■ **Work instruction**: Print every record exactly as it appears. Leave the pictures out.

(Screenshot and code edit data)
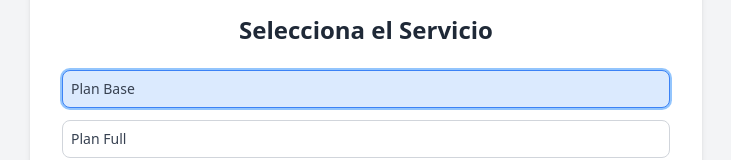
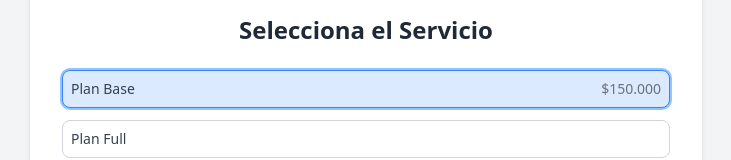
Before and after one commit to demaime/monotributo-dig-front, a Next.js app: page /registro in a window 1280 px wide. Both pictures are taken after a click on the label "Plan Base". Shown: the part 154-314 px from the top of the page, without its empty margins (274-1005 px from the left). Built offline with nearby package versions, Linux system fonts and the light colour scheme.

Commit message:
agregados precios en seleccion de svcio y aplicado flujo en pagos de 1 vez

```diff
--- a/src/pages/registro.js
+++ b/src/pages/registro.js
@@ -17,13 +17,17 @@ import DatePicker from "react-datepicker";
 import "react-datepicker/dist/react-datepicker.css";
 
 const servicios = [
-  { id: "plan_base", nombre: "Plan Base" },
-  { id: "plan_full", nombre: "Plan Full" },
-  { id: "plan_premium", nombre: "Plan Premium" },
-  { id: "alta", nombre: "Alta de Monotributo" },
-  { id: "recategorizacion", nombre: "Recategorización" },
-  { id: "baja", nombre: "Baja de Monotributo" },
-  { id: "factura_adicional", nombre: "Emisión de Factura Adicional" },
+  { id: "plan_base", nombre: "Plan Base", precio: 150000 },
+  { id: "plan_full", nombre: "Plan Full", precio: 180000 },
+  { id: "plan_premium", nombre: "Plan Premium", precio: 240000 },
+  { id: "alta", nombre: "Alta de Monotributo", precio: 75000 },
+  { id: "recategorizacion", nombre: "Recategorización", precio: 50000 },
+  { id: "baja", nombre: "Baja de Monotributo", precio: 75000 },
+  {
+    id: "factura_adicional",
+    nombre: "Emisión de Factura Adicional",
+    precio: 2000,
+  },
 ];
 
 // Define los servicios que siguen el flujo corto (paso 2 simplificado)
@@ -543,11 +547,64 @@ export default function Registro() {
       }
 
       if (serviciosFlujoCorto.includes(selectedService)) {
+        // Generar ID de transacción
+        const transId = transactionId;
         console.log("Datos del formulario (Flujo Corto):", {
           ...formData,
           servicio: selectedService,
+          transactionId: transId,
         });
-        showToast("Flujo corto completado (temporal). Ver consola.", "success");
+
+        // Obtener el precio del servicio seleccionado
+        const servicioSeleccionado = servicios.find(
+          (s) => s.id === selectedService
+        );
+        const precio = servicioSeleccionado ? servicioSeleccionado.precio : 0;
+
+        // Indicar que se está enviando
+        setIsSubmitting(true);
+
+        // Enviar la información al backend
+        const submitFormData = async () => {
+          try {
+            const API_BASE_URL =
+              process.env.NEXT_PUBLIC_API_URL || "http://localhost:4000/api";
+            const response = await fetch(`${API_BASE_URL}/submit-form`, {
+              method: "POST",
+              headers: {
+                "Content-Type": "application/json",
+              },
+              body: JSON.stringify({
+                formData: {
+                  ...formData,
+                  servicio: selectedService,
+                },
+                transactionId: transId,
+              }),
+            });
+
+            const result = await response.json();
+            if (!result.success) {
+              throw new Error(
+                result.message || "Error al enviar el formulario"
+              );
+            }
+
+            // Redirigir a la página de pago
+            router.push(
+              `/payment?service=${selectedService}&price=${precio}&transactionId=${transId}`
+            );
+
+            return true;
+          } catch (error) {
+            console.error("Error al enviar formulario:", error);
+            setSubmitError("Error al enviar el formulario: " + error.message);
+            setIsSubmitting(false);
+            return false;
+          }
+        };
+
+        submitFormData();
       } else if (serviciosFlujoAlta.includes(selectedService)) {
         // Para flujo de alta, continuamos con el paso de tipo de trabajo
         setCurrentStep(10);
@@ -965,6 +1022,11 @@ export default function Registro() {
               className="sr-only"
             />
             <span className="font-medium text-gray-700">{servicio.nombre}</span>
+            {selectedService === servicio.id && (
+              <span className="ml-auto text-gray-500 text-sm">
+                ${new Intl.NumberFormat("es-AR").format(servicio.precio)}
+              </span>
+            )}
           </label>
         ))}
       </div>
```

■ **Your response**:
Before and after one commit to demaime/monotributo-dig-front, a Next.js app: page /registro in a window 1280 px wide. Both pictures are taken after a click on the label "Plan Base". Shown: the part 154-314 px from the top of the page, without its empty margins (274-1005 px from the left). Built offline with nearby package versions, Linux system fonts and the light colour scheme.

Commit message:
agregados precios en seleccion de svcio y aplicado flujo en pagos de 1 vez

```diff
--- a/src/pages/registro.js
+++ b/src/pages/registro.js
@@ -17,13 +17,17 @@ import DatePicker from "react-datepicker";
 import "react-datepicker/dist/react-datepicker.css";
 
 const servicios = [
-  { id: "plan_base", nombre: "Plan Base" },
-  { id: "plan_full", nombre: "Plan Full" },
-  { id: "plan_premium", nombre: "Plan Premium" },
-  { id: "alta", nombre: "Alta de Monotributo" },
-  { id: "recategorizacion", nombre: "Recategorización" },
-  { id: "baja", nombre: "Baja de Monotributo" },
-  { id: "factura_adicional", nombre: "Emisión de Factura Adicional" },
+  { id: "plan_base", nombre: "Plan Base", precio: 150000 },
+  { id: "plan_full", nombre: "Plan Full", precio: 180000 },
+  { id: "plan_premium", nombre: "Plan Premium", precio: 240000 },
+  { id: "alta", nombre: "Alta de Monotributo", precio: 75000 },
+  { id: "recategorizacion", nombre: "Recategorización", precio: 50000 },
+  { id: "baja", nombre: "Baja de Monotributo", precio: 75000 },
+  {
+    id: "factura_adicional",
+    nombre: "Emisión de Factura Adicional",
+    precio: 2000,
+  },
 ];
 
 // Define los servicios que siguen el flujo corto (paso 2 simplificado)
@@ -543,11 +547,64 @@ export default function Registro() {
       }
 
       if (serviciosFlujoCorto.includes(selectedService)) {
+        // Generar ID de transacción
+        const transId = transactionId;
         console.log("Datos del formulario (Flujo Corto):", {
           ...formData,
           servicio: selectedService,
+          transactionId: transId,
         });
-        showToast("Flujo corto completado (temporal). Ver consola.", "success");
+
+        // Obtener el precio del servicio seleccionado
+        const servicioSeleccionado = servicios.find(
+          (s) => s.id === selectedService
+        );
+        const precio = servicioSeleccionado ? servicioSeleccionado.precio : 0;
+
+        // Indicar que se está enviando
+        setIsSubmitting(true);
+
+        // Enviar la información al backend
+        const submitFormData = async () => {
+          try {
+            const API_BASE_URL =
+              process.env.NEXT_PUBLIC_API_URL || "http://localhost:4000/api";
+            const response = await fetch(`${API_BASE_URL}/submit-form`, {
+              method: "POST",
+              headers: {
+                "Content-Type": "application/json",
+              },
+              body: JSON.stringify({
+                formData: {
+                  ...formData,
+                  servicio: selectedService,
+                },
+                transactionId: transId,
+              }),
+            });
+
+            const result = await response.json();
+            if (!result.success) {
+              throw new Error(
+                result.message || "Error al enviar el formulario"
+              );
+            }
+
+            // Redirigir a la página de pago
+            router.push(
+              `/payment?service=${selectedService}&price=${precio}&transactionId=${transId}`
+            );
+
+            return true;
+          } catch (error) {
+            console.error("Error al enviar formulario:", error);
+            setSubmitError("Error al enviar el formulario: " + error.message);
+            setIsSubmitting(false);
+            return false;
+          }
+        };
+
+        submitFormData();
       } else if (serviciosFlujoAlta.includes(selectedService)) {
         // Para flujo de alta, continuamos con el paso de tipo de trabajo
         setCurrentStep(10);
@@ -965,6 +1022,11 @@ export default function Registro() {
               className="sr-only"
             />
             <span className="font-medium text-gray-700">{servicio.nombre}</span>
+            {selectedService === servicio.id && (
+              <span className="ml-auto text-gray-500 text-sm">
+                ${new Intl.NumberFormat("es-AR").format(servicio.precio)}
+              </span>
+            )}
           </label>
         ))}
       </div>
```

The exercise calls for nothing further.